>>>>>
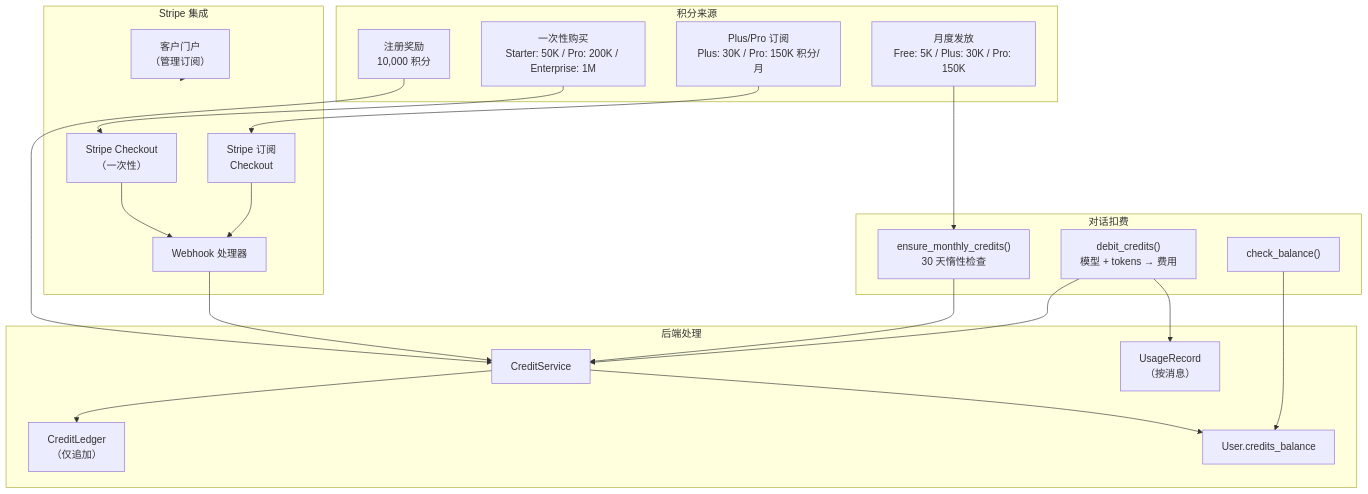
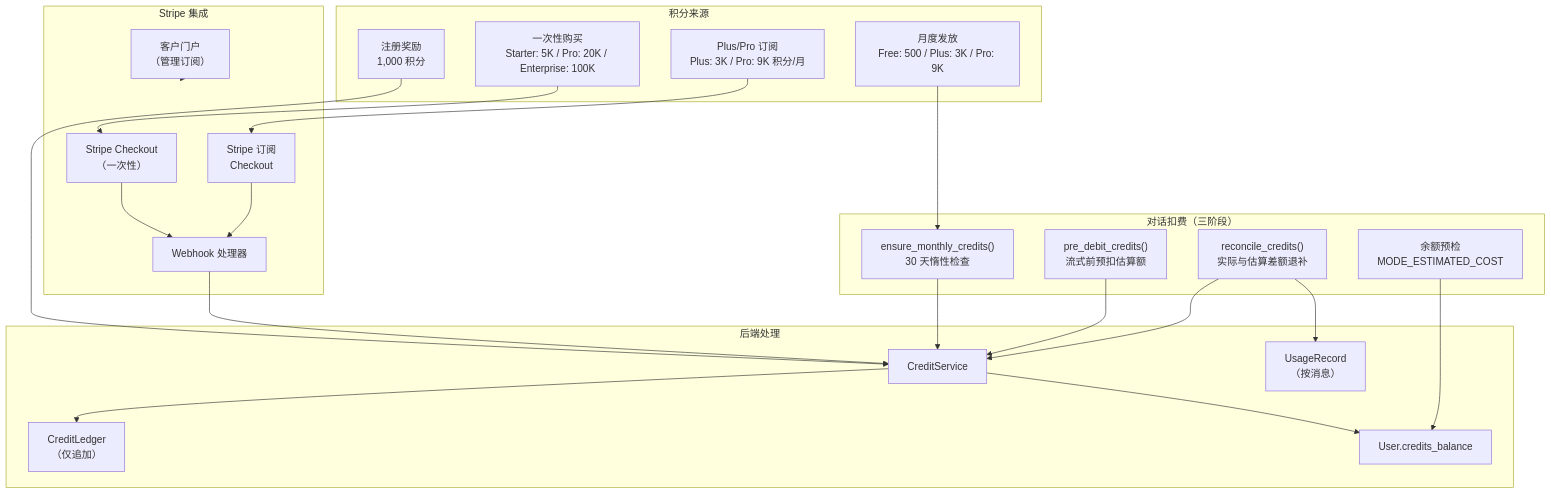
The fifth of 8 diagrams in docs/ARCHITECTURE.zh.md (Rswcf/DocTalk), drawn with Mermaid before and after one commit. The commit also changed other lines of this file and 7 other files, not shown here.

First line of the commit message:
docs: sync all documentation with post-rescale pricing and 3-phase credit flow

````diff
--- a/docs/ARCHITECTURE.zh.md
+++ b/docs/ARCHITECTURE.zh.md
@@ -257,43 +257,45 @@
 ```mermaid
 flowchart TB
     subgraph Sources["积分来源"]
-        Signup["注册奖励<br/>10,000 积分"]
-        Monthly["月度发放<br/>Free: 5K / Plus: 30K / Pro: 150K"]
-        Purchase["一次性购买<br/>Starter: 50K / Pro: 200K / Enterprise: 1M"]
-        Subscription["Plus/Pro 订阅<br/>Plus: 30K / Pro: 150K 积分/月"]
+        Signup["注册奖励<br/>1,000 积分"]
+        Monthly["月度发放<br/>Free: 500 / Plus: 3K / Pro: 9K"]
+        Purchase["一次性购买<br/>Starter: 5K / Pro: 20K / Enterprise: 100K"]
+        Subscription["Plus/Pro 订阅<br/>Plus: 3K / Pro: 9K 积分/月"]
     end
 
     subgraph Stripe["Stripe 集成"]
         Checkout["Stripe Checkout<br/>（一次性）"]
         SubCheckout["Stripe 订阅<br/>Checkout"]
         Portal["客户门户<br/>（管理订阅）"]
         Webhook["Webhook 处理器"]
     end
 
     subgraph Backend["后端处理"]
         CreditService["CreditService"]
         Ledger["CreditLedger<br/>（仅追加）"]
         Balance["User.credits_balance"]
         UsageRecord["UsageRecord<br/>（按消息）"]
     end
 
-    subgraph Chat["对话扣费"]
+    subgraph Chat["对话扣费（三阶段）"]
         EnsureMonthly["ensure_monthly_credits()<br/>30 天惰性检查"]
-        CheckBalance["check_balance()"]
-        Debit["debit_credits()<br/>模型 + tokens → 费用"]
+        PreCheck["余额预检<br/>MODE_ESTIMATED_COST"]
+        PreDebit["pre_debit_credits()<br/>流式前预扣估算额"]
+        Reconcile["reconcile_credits()<br/>实际与估算差额退补"]
     end
 
     Signup --> CreditService
     Monthly --> EnsureMonthly
     Purchase --> Checkout --> Webhook --> CreditService
     Subscription --> SubCheckout --> Webhook
     Portal --> Stripe
 
     CreditService --> Ledger
     CreditService --> Balance
 
     EnsureMonthly --> CreditService
-    CheckBalance --> Balance
-    Debit --> CreditService
-    Debit --> UsageRecord
+    PreCheck --> Balance
+    PreDebit --> CreditService
+    Reconcile --> CreditService
+    Reconcile --> UsageRecord
 ```
````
<<<<<
▸ **PROMPT**
The required answer is the material repeated exactly, with no images in it.

▸ **WRITTEN ANSWER**
The fifth of 8 diagrams in docs/ARCHITECTURE.zh.md (Rswcf/DocTalk), drawn with Mermaid before and after one commit. The commit also changed other lines of this file and 7 other files, not shown here.

First line of the commit message:
docs: sync all documentation with post-rescale pricing and 3-phase credit flow

````diff
--- a/docs/ARCHITECTURE.zh.md
+++ b/docs/ARCHITECTURE.zh.md
@@ -257,43 +257,45 @@
 ```mermaid
 flowchart TB
     subgraph Sources["积分来源"]
-        Signup["注册奖励<br/>10,000 积分"]
-        Monthly["月度发放<br/>Free: 5K / Plus: 30K / Pro: 150K"]
-        Purchase["一次性购买<br/>Starter: 50K / Pro: 200K / Enterprise: 1M"]
-        Subscription["Plus/Pro 订阅<br/>Plus: 30K / Pro: 150K 积分/月"]
+        Signup["注册奖励<br/>1,000 积分"]
+        Monthly["月度发放<br/>Free: 500 / Plus: 3K / Pro: 9K"]
+        Purchase["一次性购买<br/>Starter: 5K / Pro: 20K / Enterprise: 100K"]
+        Subscription["Plus/Pro 订阅<br/>Plus: 3K / Pro: 9K 积分/月"]
     end
 
     subgraph Stripe["Stripe 集成"]
         Checkout["Stripe Checkout<br/>（一次性）"]
         SubCheckout["Stripe 订阅<br/>Checkout"]
         Portal["客户门户<br/>（管理订阅）"]
         Webhook["Webhook 处理器"]
     end
 
     subgraph Backend["后端处理"]
         CreditService["CreditService"]
         Ledger["CreditLedger<br/>（仅追加）"]
         Balance["User.credits_balance"]
         UsageRecord["UsageRecord<br/>（按消息）"]
     end
 
-    subgraph Chat["对话扣费"]
+    subgraph Chat["对话扣费（三阶段）"]
         EnsureMonthly["ensure_monthly_credits()<br/>30 天惰性检查"]
-        CheckBalance["check_balance()"]
-        Debit["debit_credits()<br/>模型 + tokens → 费用"]
+        PreCheck["余额预检<br/>MODE_ESTIMATED_COST"]
+        PreDebit["pre_debit_credits()<br/>流式前预扣估算额"]
+        Reconcile["reconcile_credits()<br/>实际与估算差额退补"]
     end
 
     Signup --> CreditService
     Monthly --> EnsureMonthly
     Purchase --> Checkout --> Webhook --> CreditService
     Subscription --> SubCheckout --> Webhook
     Portal --> Stripe
 
     CreditService --> Ledger
     CreditService --> Balance
 
     EnsureMonthly --> CreditService
-    CheckBalance --> Balance
-    Debit --> CreditService
-    Debit --> UsageRecord
+    PreCheck --> Balance
+    PreDebit --> CreditService
+    Reconcile --> CreditService
+    Reconcile --> UsageRecord
 ```
````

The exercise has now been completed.